> **TASK PROMPT**
A verbatim copy of every record is needed.

> **SOURCE RECORDS**

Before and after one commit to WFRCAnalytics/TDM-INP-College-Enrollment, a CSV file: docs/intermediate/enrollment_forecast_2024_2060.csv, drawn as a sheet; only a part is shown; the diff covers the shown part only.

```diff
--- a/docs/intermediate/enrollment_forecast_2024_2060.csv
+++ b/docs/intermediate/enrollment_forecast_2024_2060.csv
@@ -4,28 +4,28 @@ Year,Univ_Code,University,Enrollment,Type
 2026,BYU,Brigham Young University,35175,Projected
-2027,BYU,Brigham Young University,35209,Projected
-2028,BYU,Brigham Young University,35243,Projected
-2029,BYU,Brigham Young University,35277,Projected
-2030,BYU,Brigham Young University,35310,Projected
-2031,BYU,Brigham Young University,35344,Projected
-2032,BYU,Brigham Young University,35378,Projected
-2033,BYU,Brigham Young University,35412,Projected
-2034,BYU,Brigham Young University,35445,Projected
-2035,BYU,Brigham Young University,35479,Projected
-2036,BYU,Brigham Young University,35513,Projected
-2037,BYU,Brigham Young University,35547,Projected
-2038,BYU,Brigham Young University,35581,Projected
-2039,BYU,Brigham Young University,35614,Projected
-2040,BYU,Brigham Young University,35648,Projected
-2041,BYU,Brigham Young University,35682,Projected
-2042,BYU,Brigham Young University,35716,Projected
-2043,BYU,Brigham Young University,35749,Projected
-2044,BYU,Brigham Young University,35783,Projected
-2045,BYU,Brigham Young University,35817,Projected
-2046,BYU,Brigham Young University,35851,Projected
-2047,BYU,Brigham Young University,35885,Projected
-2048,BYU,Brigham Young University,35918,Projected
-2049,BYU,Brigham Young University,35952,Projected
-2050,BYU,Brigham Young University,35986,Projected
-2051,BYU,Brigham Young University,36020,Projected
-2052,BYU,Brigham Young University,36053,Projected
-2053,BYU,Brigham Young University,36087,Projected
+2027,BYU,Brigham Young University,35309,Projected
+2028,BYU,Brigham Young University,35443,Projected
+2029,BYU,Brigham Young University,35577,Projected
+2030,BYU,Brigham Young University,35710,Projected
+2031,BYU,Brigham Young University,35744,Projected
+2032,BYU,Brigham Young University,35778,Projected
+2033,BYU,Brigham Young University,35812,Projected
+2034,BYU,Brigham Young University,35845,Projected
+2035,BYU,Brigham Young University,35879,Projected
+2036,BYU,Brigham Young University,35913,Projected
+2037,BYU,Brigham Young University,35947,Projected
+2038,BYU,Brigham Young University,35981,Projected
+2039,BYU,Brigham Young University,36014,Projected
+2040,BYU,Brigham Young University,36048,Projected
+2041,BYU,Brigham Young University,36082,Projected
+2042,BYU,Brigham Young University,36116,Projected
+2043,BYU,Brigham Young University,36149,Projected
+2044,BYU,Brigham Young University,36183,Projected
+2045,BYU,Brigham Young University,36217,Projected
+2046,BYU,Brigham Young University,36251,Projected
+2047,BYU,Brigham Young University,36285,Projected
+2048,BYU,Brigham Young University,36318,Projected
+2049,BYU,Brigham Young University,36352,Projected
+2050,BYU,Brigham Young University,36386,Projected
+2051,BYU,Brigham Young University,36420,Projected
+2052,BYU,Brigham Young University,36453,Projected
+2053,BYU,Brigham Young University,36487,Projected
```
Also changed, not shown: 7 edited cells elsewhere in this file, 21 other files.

> **PROBLEM SOLUTION**
Before and after one commit to WFRCAnalytics/TDM-INP-College-Enrollment, a CSV file: docs/intermediate/enrollment_forecast_2024_2060.csv, drawn as a sheet; only a part is shown; the diff covers the shown part only.

```diff
--- a/docs/intermediate/enrollment_forecast_2024_2060.csv
+++ b/docs/intermediate/enrollment_forecast_2024_2060.csv
@@ -4,28 +4,28 @@ Year,Univ_Code,University,Enrollment,Type
 2026,BYU,Brigham Young University,35175,Projected
-2027,BYU,Brigham Young University,35209,Projected
-2028,BYU,Brigham Young University,35243,Projected
-2029,BYU,Brigham Young University,35277,Projected
-2030,BYU,Brigham Young University,35310,Projected
-2031,BYU,Brigham Young University,35344,Projected
-2032,BYU,Brigham Young University,35378,Projected
-2033,BYU,Brigham Young University,35412,Projected
-2034,BYU,Brigham Young University,35445,Projected
-2035,BYU,Brigham Young University,35479,Projected
-2036,BYU,Brigham Young University,35513,Projected
-2037,BYU,Brigham Young University,35547,Projected
-2038,BYU,Brigham Young University,35581,Projected
-2039,BYU,Brigham Young University,35614,Projected
-2040,BYU,Brigham Young University,35648,Projected
-2041,BYU,Brigham Young University,35682,Projected
-2042,BYU,Brigham Young University,35716,Projected
-2043,BYU,Brigham Young University,35749,Projected
-2044,BYU,Brigham Young University,35783,Projected
-2045,BYU,Brigham Young University,35817,Projected
-2046,BYU,Brigham Young University,35851,Projected
-2047,BYU,Brigham Young University,35885,Projected
-2048,BYU,Brigham Young University,35918,Projected
-2049,BYU,Brigham Young University,35952,Projected
-2050,BYU,Brigham Young University,35986,Projected
-2051,BYU,Brigham Young University,36020,Projected
-2052,BYU,Brigham Young University,36053,Projected
-2053,BYU,Brigham Young University,36087,Projected
+2027,BYU,Brigham Young University,35309,Projected
+2028,BYU,Brigham Young University,35443,Projected
+2029,BYU,Brigham Young University,35577,Projected
+2030,BYU,Brigham Young University,35710,Projected
+2031,BYU,Brigham Young University,35744,Projected
+2032,BYU,Brigham Young University,35778,Projected
+2033,BYU,Brigham Young University,35812,Projected
+2034,BYU,Brigham Young University,35845,Projected
+2035,BYU,Brigham Young University,35879,Projected
+2036,BYU,Brigham Young University,35913,Projected
+2037,BYU,Brigham Young University,35947,Projected
+2038,BYU,Brigham Young University,35981,Projected
+2039,BYU,Brigham Young University,36014,Projected
+2040,BYU,Brigham Young University,36048,Projected
+2041,BYU,Brigham Young University,36082,Projected
+2042,BYU,Brigham Young University,36116,Projected
+2043,BYU,Brigham Young University,36149,Projected
+2044,BYU,Brigham Young University,36183,Projected
+2045,BYU,Brigham Young University,36217,Projected
+2046,BYU,Brigham Young University,36251,Projected
+2047,BYU,Brigham Young University,36285,Projected
+2048,BYU,Brigham Young University,36318,Projected
+2049,BYU,Brigham Young University,36352,Projected
+2050,BYU,Brigham Young University,36386,Projected
+2051,BYU,Brigham Young University,36420,Projected
+2052,BYU,Brigham Young University,36453,Projected
+2053,BYU,Brigham Young University,36487,Projected
```
Also changed, not shown: 7 edited cells elsewhere in this file, 21 other files.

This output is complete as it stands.